What they did at the weekend was spell-binding. Mozart wrote six string quartets in honour of his great mentor and chum, Joseph Haydn. Each is a masterpiece on which Mozart laboured and lavished genius and inspiration. Hobarth’s magical Mosaiques played them all in dust-free, high-fibre, low-calorie interpretations that raised issues for other such performers: how do you play warmly, with rich expressivity, a big sound and real dramatic power on gut strings and with almost no vibrato?
Nobody really knows but the group. But the clouds dispersed and the light streamed through textures, illuminating a very good, self-pilfering, multi-contrapuntal element from the finale of the Jupiter Symphony in the G major Quartet, a shockingly-prophetic glimpse of Mahler from the third movement of the E flat Quartet, and myriad revelations piling up by the page.
But Wolfgang Amadeus didn’t have the weekend entirely to himself. In between two of Mozart’s quartets on Friday, old Joe Haydn stole onto the stage, bringing with him pianist Susan Tomes and a dazzling performance of Haydn’s E minor Piano Trio whose sparkling wit in the racing finale with its outrageously-comic conclusion suggested that Haydn, a master of humour, would have appreciated mightily the madcap antics of Tom and Jerry. And then on Saturday afternoon, Tomes had the stage to herself in a recital which explored a Haydn/Mozart connection, gave us a set of Haydn’s Variations and an achingly-beautiful Mozart Rondo.

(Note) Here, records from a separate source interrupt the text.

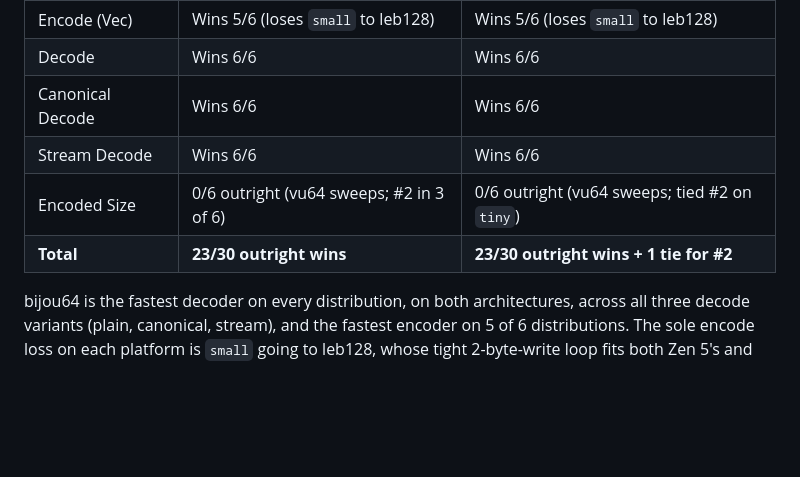
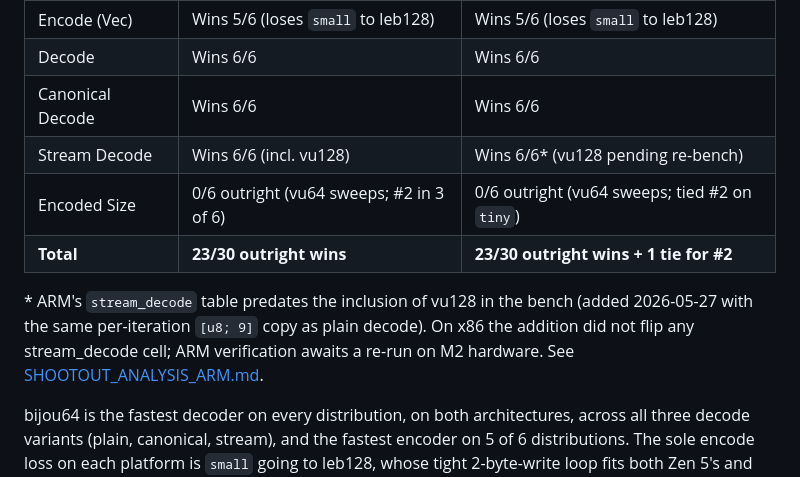
Before and after one commit to inkandswitch/bijou, a Markdown page: bijou64/SHOOTOUT_ANALYSIS.md, the part around the change. Drawn GitHub-style; blank space fills up the shorter version.

Commit message:
Update top level analysis

```diff
--- a/bijou64/SHOOTOUT_ANALYSIS.md
+++ b/bijou64/SHOOTOUT_ANALYSIS.md
@@ -61,9 +61,11 @@ bijou64 cell-by-cell standing per architecture (5 ops × 6 distributions = 30 ce
 | Encode (Vec)     | Wins 5/6 (loses `small` to leb128)       | Wins 5/6 (loses `small` to leb128)       |
 | Decode           | Wins 6/6                                 | Wins 6/6                                 |
 | Canonical Decode | Wins 6/6                                 | Wins 6/6                                 |
-| Stream Decode    | Wins 6/6                                 | Wins 6/6                                 |
+| Stream Decode    | Wins 6/6 (incl. vu128)                   | Wins 6/6* (vu128 pending re-bench)       |
 | Encoded Size     | 0/6 outright (vu64 sweeps; #2 in 3 of 6) | 0/6 outright (vu64 sweeps; tied #2 on `tiny`) |
 | **Total**        | **23/30 outright wins**                  | **23/30 outright wins + 1 tie for #2**   |
+
+\* ARM's `stream_decode` table predates the inclusion of vu128 in the bench (added 2026-05-27 with the same per-iteration `[u8; 9]` copy as plain decode). On x86 the addition did not flip any stream_decode cell; ARM verification awaits a re-run on M2 hardware. See [SHOOTOUT_ANALYSIS_ARM.md](SHOOTOUT_ANALYSIS_ARM.md#stream-decode).
 
 bijou64 is the fastest decoder on every distribution, on both
 architectures, across all three decode variants (plain, canonical,
```
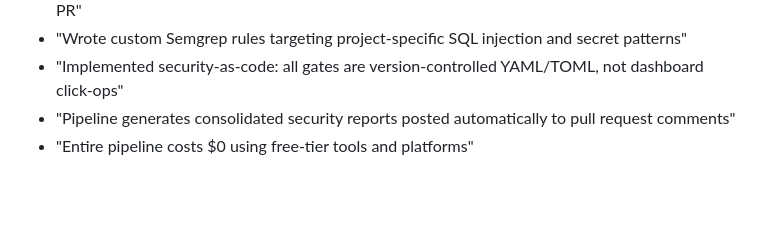
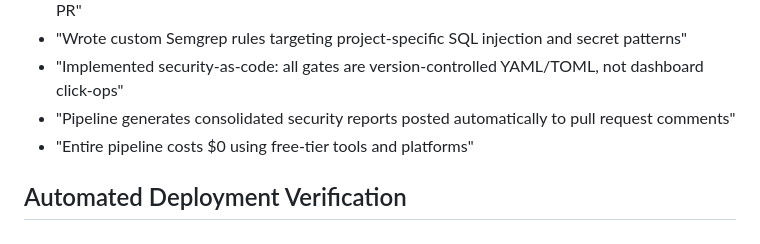
Before and after one commit to AryanRajTalekar/devsecops-pipeline, a Markdown page: README.md, the part around the change. GitHub-like rendering; blank space fills up the shorter version.

```diff
--- a/README.md
+++ b/README.md
@@ -164,3 +164,4 @@ After each pipeline run:
 - "Implemented security-as-code: all gates are version-controlled YAML/TOML, not dashboard click-ops"
 - "Pipeline generates consolidated security reports posted automatically to pull request comments"
 - "Entire pipeline costs $0 using free-tier tools and platforms"
+## Automated Deployment Verification
```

Even on Saturday night, as the astonishing Mosaiques turned out effortlessly-brilliant accounts of Mozart’s E flat and B flat quartets, that Haydn man seemed to nudge his younger chum in the ribs, as though to say: “Shove over, Wolfie and cop this lot for originality,” while the group played Haydn’s G minor opus 20 Quartet with its wildly-inventive finale. A great weekend, though thinly-attended.